I adore risotto but it’s made with a lot of butter so I rarely order it in a restaurant (remember dining inside a restaurant? Sigh.) And I’ve always been too intimidated to try it at home; what if it was a fail after all that stirring?
Chef Gabrielle Hamilton’s recipe for a risotto-like dish made with zucchini and fresh peas inspired me to give a recipe requiring 20 minutes of stirring a try. It looked pretty easy (other than the stirring) and had not one but two vegetables—and they’re easy: fresh peas require zero prep, and baby zucchini is easy to slice.
Did you know there is a method of performing CPR that is HANDS-ONLY? I did not, and this is vital information in our pandemic world. So I decided to learn more about Hands-Only CPR, and also reviewed the signs and symptoms of Heart Attack and Sudden Cardiac Arrest (they are different.)
First, a refresher on Heart Attack symptoms. It’s key to note that Heart Attacks can present differently in women and men—for more details, see my post, Heart Attack Symptoms in Women and Men. The following information and infographic from the American Heart Association lists the Heart Attack symptoms both men and women experience.

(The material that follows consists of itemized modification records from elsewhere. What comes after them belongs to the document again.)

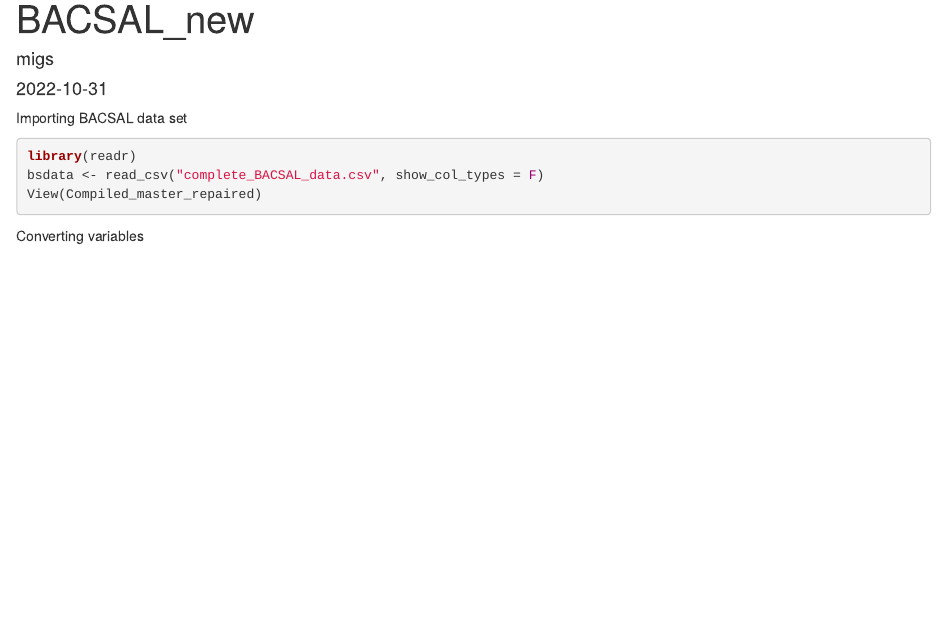
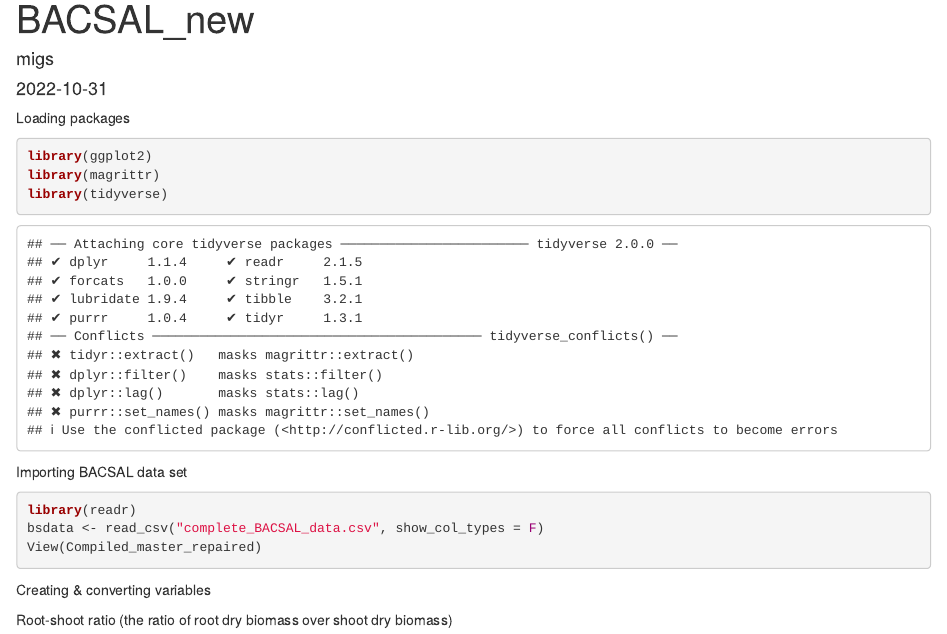
Before and after one commit to polyculturist/BACSALProject, an R Markdown document (BACSAL_new.Rmd): the page in a window 1100 px wide, from its top. Rendered offline with R 4.5, knitr and Pandoc, with nearby package versions.

Commit message:
Update BACSAL_new.Rmd

````diff
--- a/BACSAL_new.Rmd
+++ b/BACSAL_new.Rmd
@@ -4,9 +4,17 @@ author: "migs"
 date: "2022-10-31"
 output: html_document
 ---
+Loading packages
+```{r}
+library(ggplot2)
+library(magrittr)
+library(tidyverse)
+
+```
+
+
 
 Importing BACSAL data set
-
 ```{r}
 
 library(readr)
@@ -15,4 +23,7 @@ View(Compiled_master_repaired)
 
 ```
 
+Creating & converting variables
 
+Root-shoot ratio (the ratio of root dry biomass over shoot dry biomass)
+```{r, echo=FALSE, results='hide'}
@@ -26 +34 @@ View(Compiled_master_repaired)
-Converting variables
+```
````
Also changed, not shown: BACSAL_new.Rmd (9 more changed lines).
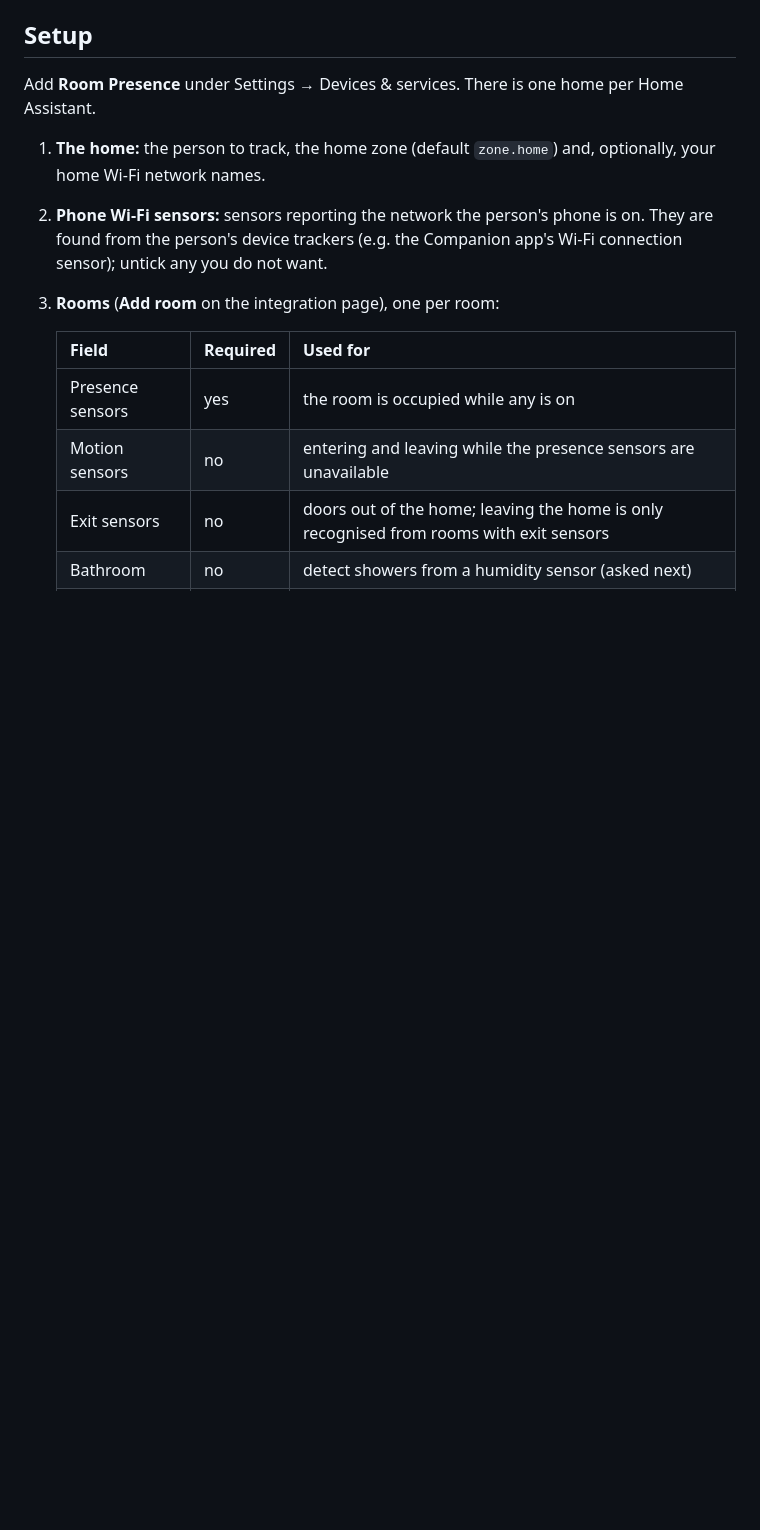
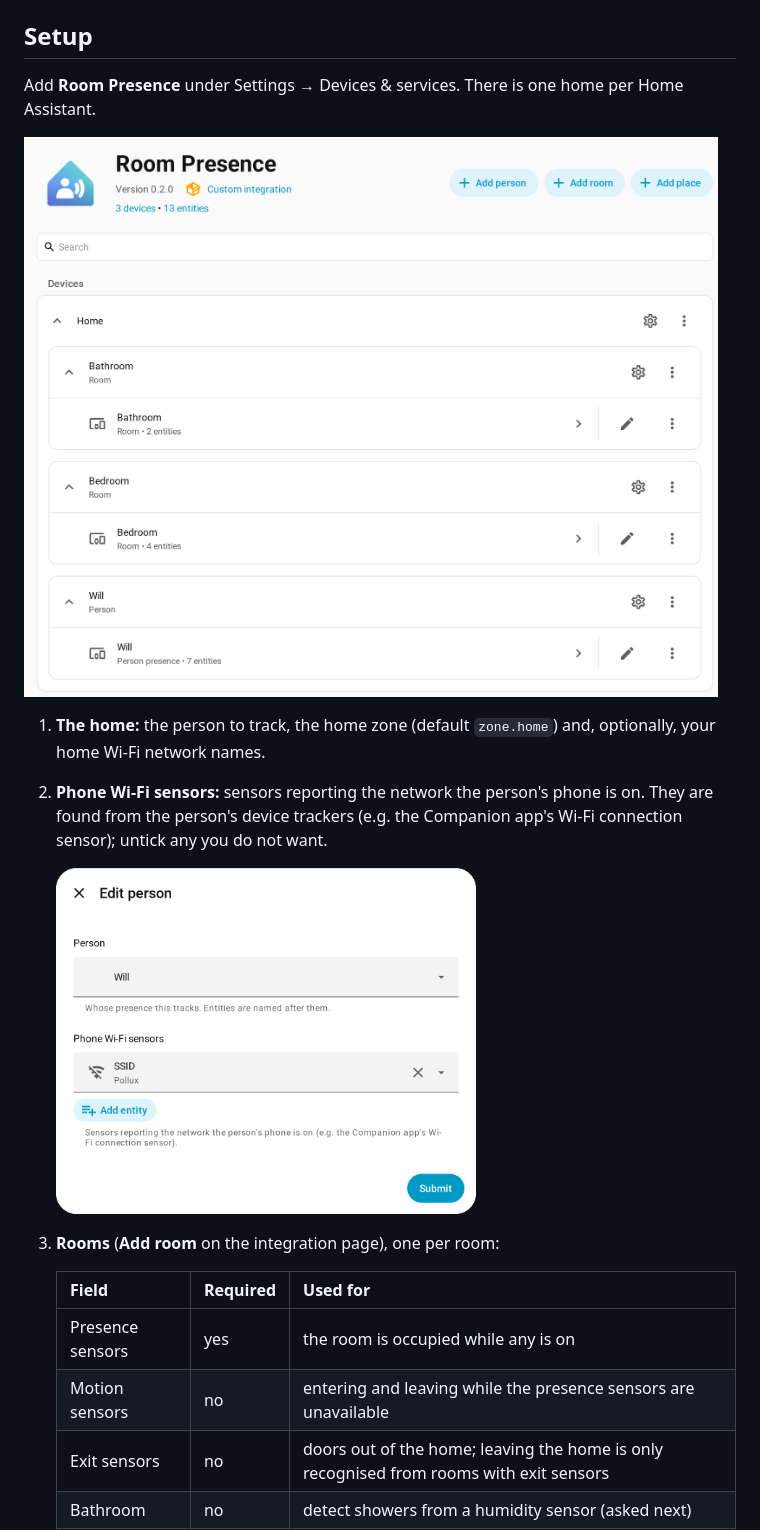
Before and after one commit to will-roscoe/room-presence-hass, a Markdown page: README.md, the part around one of its changes. Rendered like a GitHub page; pictures changed too: docs/images/integration.png (added), docs/images/person.png (added); blank space fills up the shorter version.

Commit message:
docs(readme): screenshots of the entities, the integration page and the room setup
Improved-By: claude-opus-5-5 <anthropic@willroscoe.uk>

```diff
--- a/README.md
+++ b/README.md
@@ -58,11 +60,15 @@ release into the Home Assistant `config/custom_components` directory and restart
 
 Add **Room Presence** under Settings → Devices & services. There is one home per Home Assistant.
 
+<img src="https://github.com/will-roscoe/room-presence-hass/raw/main/docs/images/integration.png" alt="The Room Presence integration page: Add person, Add room and Add place buttons, and the Home entry holding the Bathroom and Bedroom rooms and the person, each with its own device and configure button." width="700">
+
 1. **The home:** the person to track, the home zone (default `zone.home`) and, optionally, your home
    Wi-Fi network names.
 2. **Phone Wi-Fi sensors:** sensors reporting the network the person's phone is on. They are found
    from the person's device trackers (e.g. the Companion app's Wi-Fi connection sensor); untick any
    you do not want.
+
+   <img src="https://github.com/will-roscoe/room-presence-hass/raw/main/docs/images/person.png" alt="The Edit person dialog: the person, and the phone Wi-Fi sensors with an SSID sensor listed." width="420">
 3. **Rooms** (**Add room** on the integration page), one per room:
 
    | Field | Required | Used for |
```
Also changed, not shown: other parts of README.md (+5 -0 lines), docs/images/entities.png (added), docs/images/room.png (added), docs/images/spots.png (added).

One of the easiest ways to add (cholesterol-lowering) dietary fiber to your diet is at breakfast. Many think Cheerios is a heart-healthy cereal, and in some ways it is. But there are many more fiber-rich cereals than Cheerios. Back in 2013 I wrote a post, The Cheerios Myth, about how much cereal you’d have to eat to get a decent amount of dietary fiber (spoiler alert – A LOT).
Which is why I have a glass of Metamucil and eat Oatmeal for breakfast every day (if I do nothing else heart-healthy, at least I get a good start at breakfast!)
But a reader recently reached out to let me know the link comparing breakfast cereals in that Cheerios Myth post no longer worked (thank you,
The USDA just published the 2020-2025 Dietary Guidelines for Americans. As it’s 2020 of course there is controversy. The clash concerns sugar and alcohol. In these updated guidelines, the federal government rejected their own scientific advisory committee’s recommendation to lower sugar and alcohol targets. So once again, politics trumped science. Sigh.
Disappointment aside, the guidelines are helpful in other ways.
For those of us looking to lower cholesterol with a heart-healthy diet, these guidelines are useful. First of all, they conclude that health can improve with diet and exercise: the very core of the first step in managing heart health.
Like everyone, I am weary of all the meal planning and home cooking that is now our norm.
So when my sister told me about a healthy soup that’s easy to make and has a really nice kick, I had to try it. Even though I do not—usually—find soup satisfying enough for a meal.
This soup, though, is different. This recipe for Thai Curry Sweet Potato Soup is from the interesting website Healthy Meal Plans. They offer free “Dietician-Prepared Meal Plans” and interesting recipes. In fact, I found this heart-healthy soup so good and so satisfying (and so easy to make) that I’ve whipped up a potful three times this fall.